Gazprom Germania GmbH and its subsidiaries are no longer receiving all contracted volumes, German Economy Minister Robert Habeck said. Europe’s biggest economy and the largest buyer of Russian gas is receiving gas from alternative sources and can cope with the disruption, he said.
Moscow prohibited dealings with Gazprom Germania and its various subsidiaries now under the control of Germany’s energy regulator. That includes energy supplier Wingas GmbH, a European gas storage business, the London-based trading arm of Gazprom and EuRoPol Gaz, owner of the Polish section of the Yamal-Europe pipeline connecting Russia to Germany.
Germany last month temporarily took control of Gazprom Germania to safeguard security of supply.
Finland said on Thursday it would apply to join NATO "without delay", with Sweden expected to follow, as Russia's invasion of Ukraine looked set to bring about the very expansion of the Western military alliance that Vladimir Putin aimed to prevent.

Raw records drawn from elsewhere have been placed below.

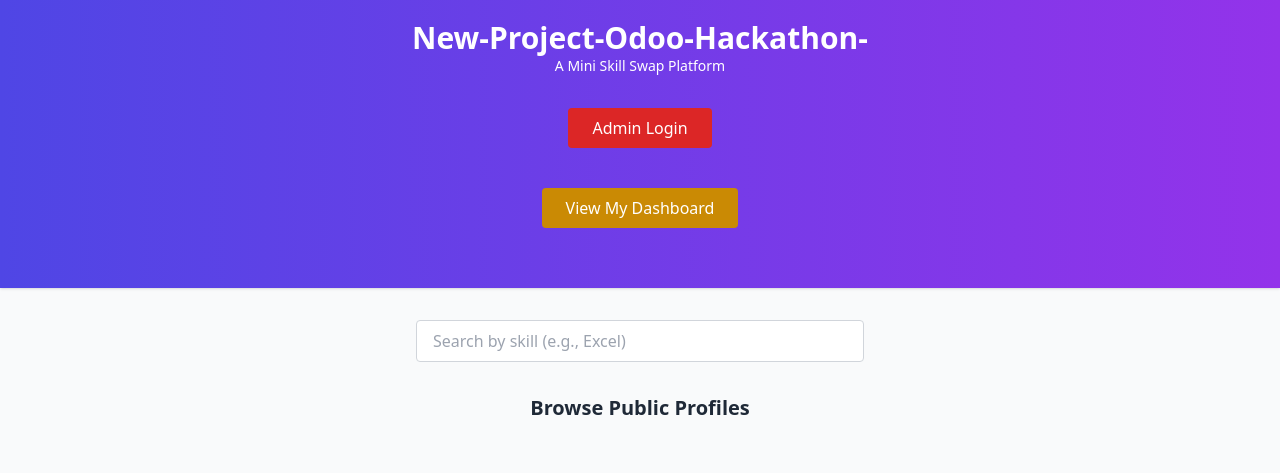
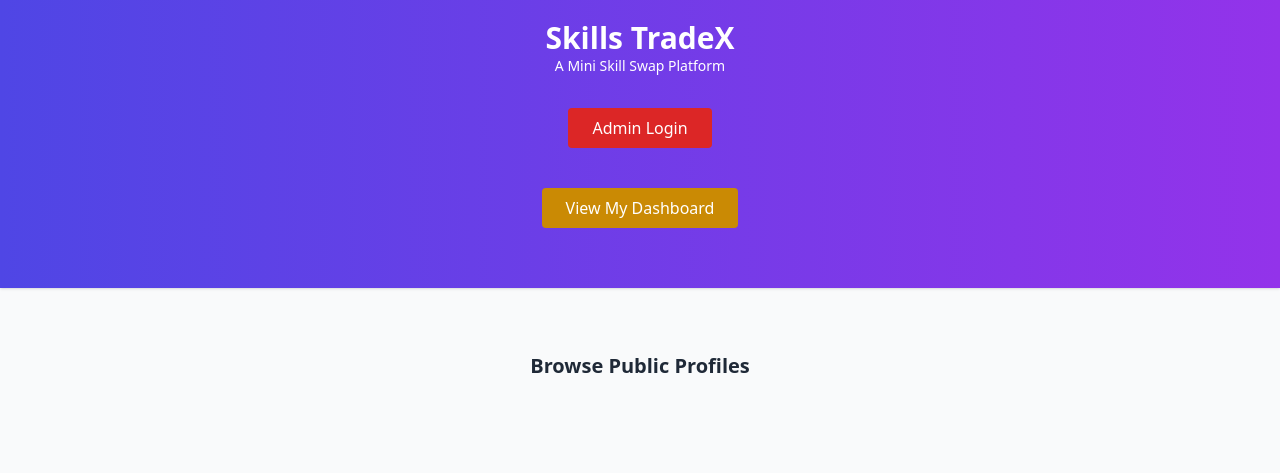
Before and after one commit to aspirant-22/New-Project-Odoo-Hackathon-, a plain HTML site: page client/index.html in a window 1280 px wide. Drawn offline with nearby package versions, Linux system fonts and the light colour scheme; no server answers.

Commit message:
Finishing Changes

```diff
--- a/client/index.html
+++ b/client/index.html
@@ -3,7 +3,7 @@
 <head>
   <meta charset="UTF-8" />
   <meta name="viewport" content="width=device-width" />
-  <title>New-Project-Odoo-Hackathon-</title>
+  <title>Skills TradeX</title>
   <!-- Tailwind CDN -->
   <script src="https://cdn.tailwindcss.com"></script>
 </head>
@@ -11,7 +11,7 @@
 
   <!-- Header -->
   <header class="text-white bg-gradient-to-r from-indigo-600 to-purple-600 p-5 text-center shadow">
-    <h1 class="text-2xl md:text-3xl font-bold">New-Project-Odoo-Hackathon-</h1>
+    <h1 class="text-2xl md:text-3xl font-bold">Skills TradeX</h1>
     <p class="text-sm">A Mini Skill Swap Platform</p>
     <div class="text-center my-8">
     <a href="admin.html">
@@ -33,19 +33,6 @@
 
   <!-- Main Content -->
   <main id="app" class="max-w-4xl mx-auto py-8 px-4 space-y-8">
-  <!-- 🔍 Search -->
-  <div class="max-w-md mx-auto text-center">
-    <input
-      type="text"
-      id="searchInput"
-      placeholder="Search by skill (e.g., Excel)"
-      class="w-full border border-gray-300 rounded px-4 py-2"
-      oninput="filterUsers()"
-    />
-  </div>
-
-
-
 
 <script>
   function openDashboard(e) {
```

The decision by the two Nordic countries to abandon the neutrality they maintained throughout the Cold War would be one of the biggest shifts in European security in decades. Moscow called Finland's announcement a direct threat to Russia, and threatened retaliation, including unspecified “military-technical” measures.